The ability to stay calm and make the right decisions in taxing situations is not only a result of stringent police training, but also a display of courage and astuteness. "During my days in the emergency unit, I also dealt with murder cases," Mr Chow explains. "A competent police officer must respond swiftly to the circumstances while taking into account the safety of all parties involved including himself and members of his team."
"There are many roles to play within the organisation"
To hone skills, knowledge and discipline, all recruit inspectors are required to go through a 36-week training and pass a "Standard One Professional Examination".
In Mr Chow's experience, the average school-leaver will find the first week of training hard-hitting. "Being away from home plus intensive physical training and classroom sessions can mean sleep deprivation to many new recruits," he notes.
In most cases, young recruits are quick to demonstrate a high level of adaptability, and develop self-confidence, physical strength and mental stamina, Mr Chow observes. "From facing a new environment to dealing with officers and fellow cadets, and managing a whole stack of training material, or even ironing your own uniform, you get to know yourself better every day. Particularly, you learn to take hardship in your stride," he adds.
Every new inspector embarks on a structured career path that comprises 12 months of service at the PSU, a nine-week "Standard Criminal Investigation Course" and a further 12 months as part of a divisional investigation or district investigation team. Then the options are wide open.
Mr Chow emphasises that consistent and outstanding job performance essentially leads to better prospects and possibilities. "You must always seek to exceed expectations and make a contribution to the force and the community," he remarks.
Following his aspirations and to expand his horizons, Mr Chow has achieved extraordinary career growth both vertically and horizontally, having been a member of a task force sub-unit and later a special duty squad that carries out investigations on drug trafficking, illegal gambling and prostitution. "Back then, rave parties were all the rage, so you can imagine the hours," he says. "We were usually home after breakfast."

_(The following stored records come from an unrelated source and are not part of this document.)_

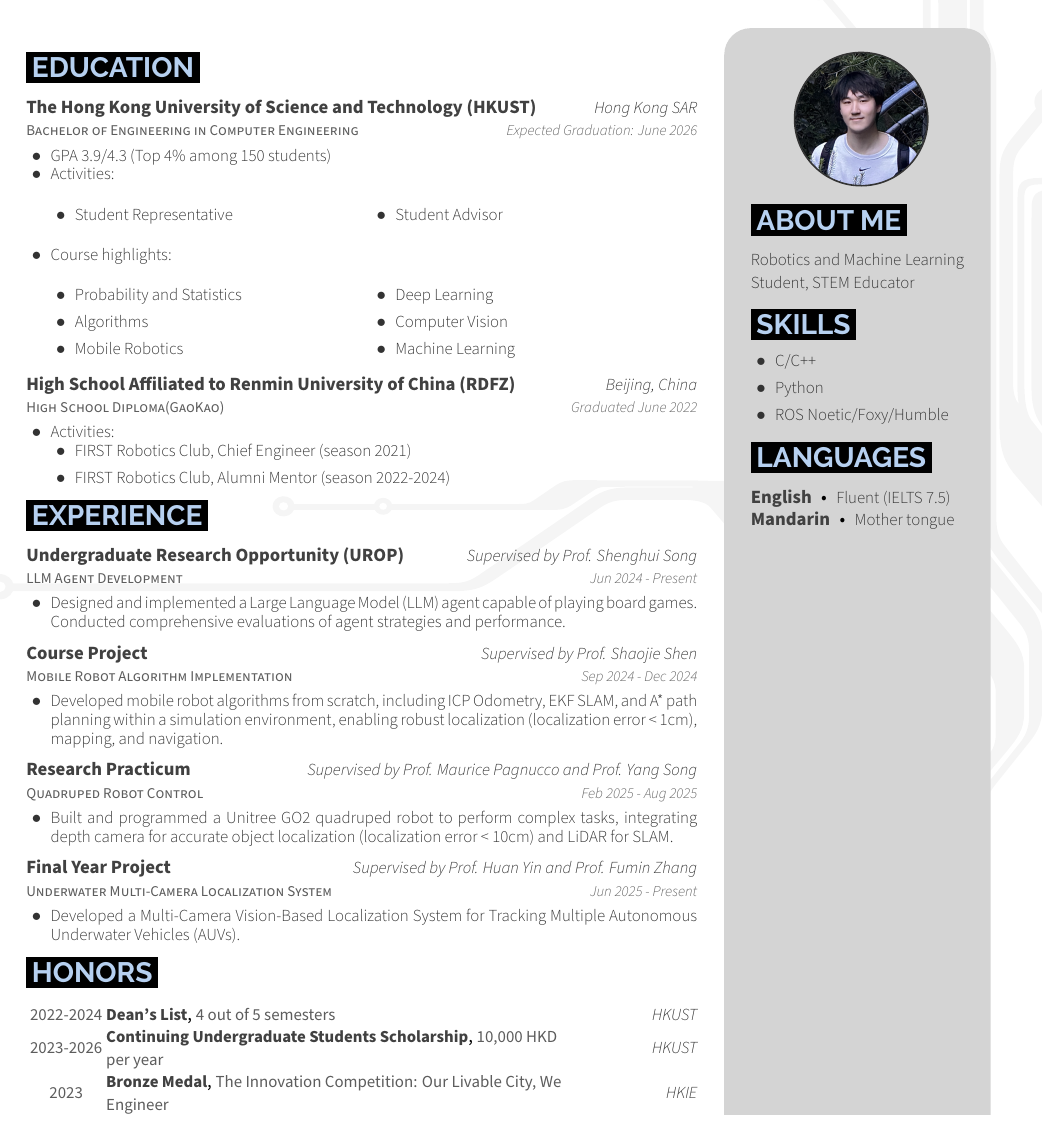
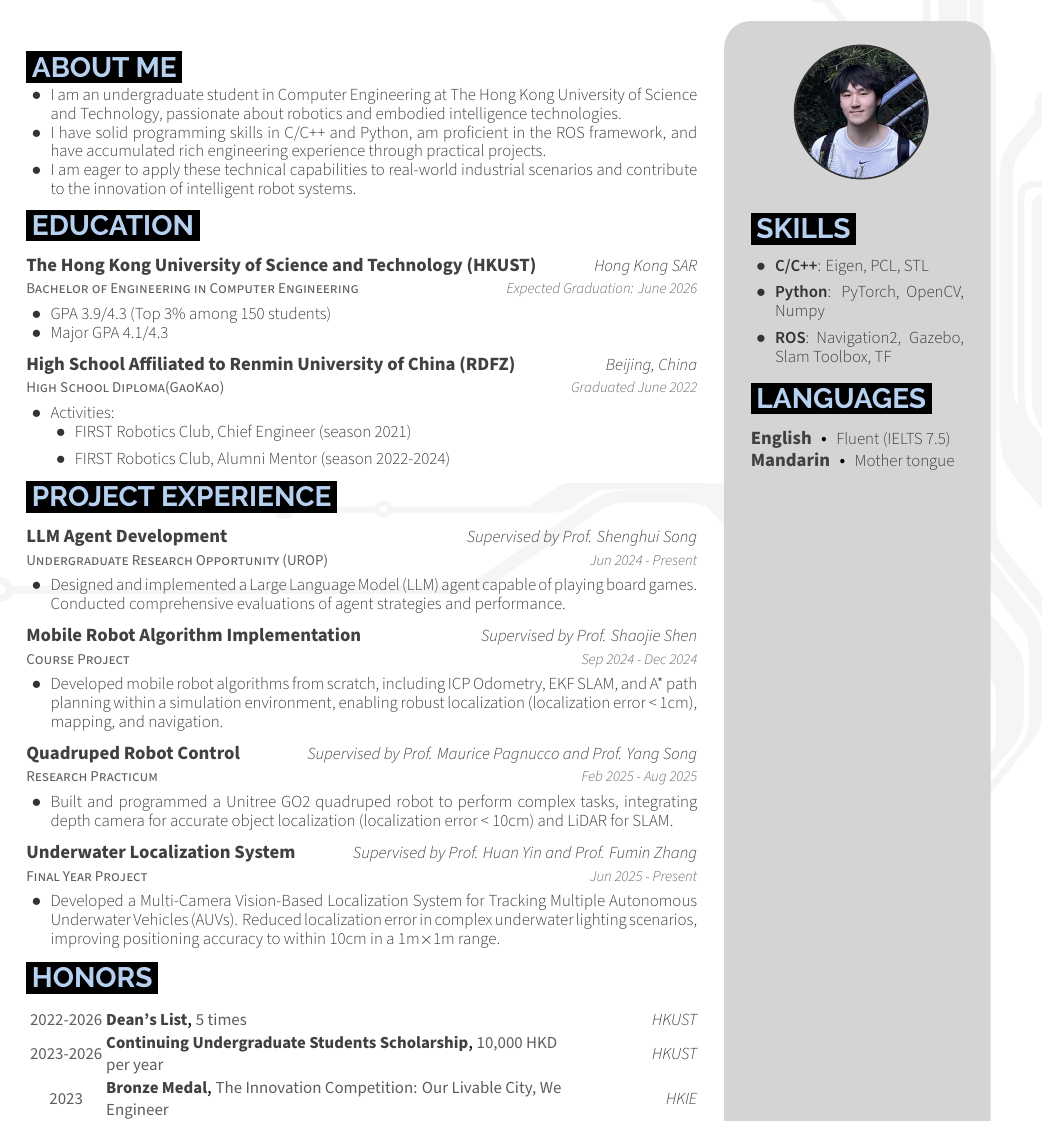
Before and after one commit to boring180/CV, a LaTeX CV (cv.tex, which reads cvSections/education.tex, cvSections/honors.tex, cvSections/professionalExperience.tex): part of the page, cut at the place of the change. The pictures show the PDF file cv.pdf that the author committed with the source.

Commit message:
Update English CV

```diff
--- a/cv.tex
+++ b/cv.tex
@@ -64,12 +64,11 @@
 %	Fill in the information you would like to add to your sidebar
 %----------------------------------------------------------------------------------------
 
-\aboutMe{Robotics and Machine Learning Student, STEM Educator}
 \userSection[Skills]{
 \begin{itemize}
-    \item C/C++
-    \item Python
-    \item ROS Noetic/Foxy/Humble
+    \item \textbf{C/C++}: Eigen, PCL, STL
+    \item \textbf{Python}: PyTorch, OpenCV, Numpy
+    \item \textbf{ROS}: Navigation2, Gazebo, Slam Toolbox, TF
 \end{itemize}
 }
 % \skillset[title/Hi]{MATLAB/.,Python/.4,VBA/.6,Java/.2,C++/.4}
--- a/cvSections/education.tex
+++ b/cvSections/education.tex
@@ -7,25 +7,26 @@
 {Hong Kong SAR} % Location
 {Expected Graduation: June 2026} % Date
 \begin{cvitems}
-    \item {GPA 3.9/4.3 (Top 4\% among 150 students)}
-    \item {Activities:}
-        \begin{itemize}
-            \begin{multicols}{2}
-                \item Student Representative
-                \item Student Advisor
-            \end{multicols}
-        \end{itemize}
-    \item {Course highlights:}
-        \begin{itemize}
-            \begin{multicols}{2}
-                \item Probability and Statistics
-                \item Algorithms
-                \item Mobile Robotics
-                \item Deep Learning
-                \item Computer Vision
-                \item Machine Learning
-            \end{multicols}
-        \end{itemize}
+    \item {GPA 3.9/4.3 (Top 3\% among 150 students)}
+    \item {Major GPA 4.1/4.3}
+    % \item {Activities:}
+    %     \begin{itemize}
+    %         \begin{multicols}{2}
+    %             \item Student Representative
+    %             \item Student Advisor
+    %         \end{multicols}
+    %     \end{itemize}
+    % \item {Course highlights:}
+    %     \begin{itemize}
+    %         \begin{multicols}{2}
+    %             \item Probability and Statistics
+    %             \item Algorithms
+    %             \item Mobile Robotics
+    %             \item Deep Learning
+    %             \item Computer Vision
+    %             \item Machine Learning
+    %         \end{multicols}
+    %     \end{itemize}
 \end{cvitems}
 
 \cventry
--- a/cvSections/honors.tex
+++ b/cvSections/honors.tex
@@ -3,4 +3,3 @@
 
 \cvhonor
 {Dean's List} % Position
-{4 out of 5 semesters} % Event
--- a/cvSections/professionalExperience.tex
+++ b/cvSections/professionalExperience.tex
@@ -36,10 +36,10 @@
 \end{cvitems}
 
 \cventry
-{Underwater Multi-Camera Localization System} % Job Title
-{Final Year Project} % Organization
+{Final Year Project} % Job Title
+{Underwater Localization System} % Organization
 {Supervised by Prof. Huan Yin and Prof. Fumin Zhang} % Location
 {Jun 2025 - Present} % Date
 \begin{cvitems}
-\item {Developed a Multi-Camera Vision-Based Localization System for Tracking Multiple Autonomous Underwater Vehicles (AUVs).}
+\item {Developed a Multi-Camera Vision-Based Localization System for Tracking Multiple Autonomous Underwater Vehicles (AUVs). Reduced localization error in complex underwater lighting scenarios, improving positioning accuracy to within 10cm in a 1m$\times$1m range.}
 \end{cvitems}
```
Also changed, not shown: cvSections/aboutMe.tex (added, +13 -0 lines), cv.pdf, cv.tex (5 more changed lines), cvSections/honors.tex (3 more changed lines), cvSections/professionalExperience.tex (14 more changed lines).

At the moment, he is leading a team at the police's recruitment division, enjoying a comparatively stable work schedule. "I tend to spend more evenings with my family and friends nowadays," he says.
In spite of this, Mr Chow is keen to maintain an exercise regime and he regularly practises Wing Chun, a Chinese martial art that specialises in close-range combat, with a colleague. "The force promotes a healthy life balance which is fundamental to a person's overall well-being," he says. Aside from this, he also needs to keep in top form for any possible movements, perhaps back on the frontline. "There are many roles to play within the organisation and I'm looking forward to my next move," Mr Chow concludes.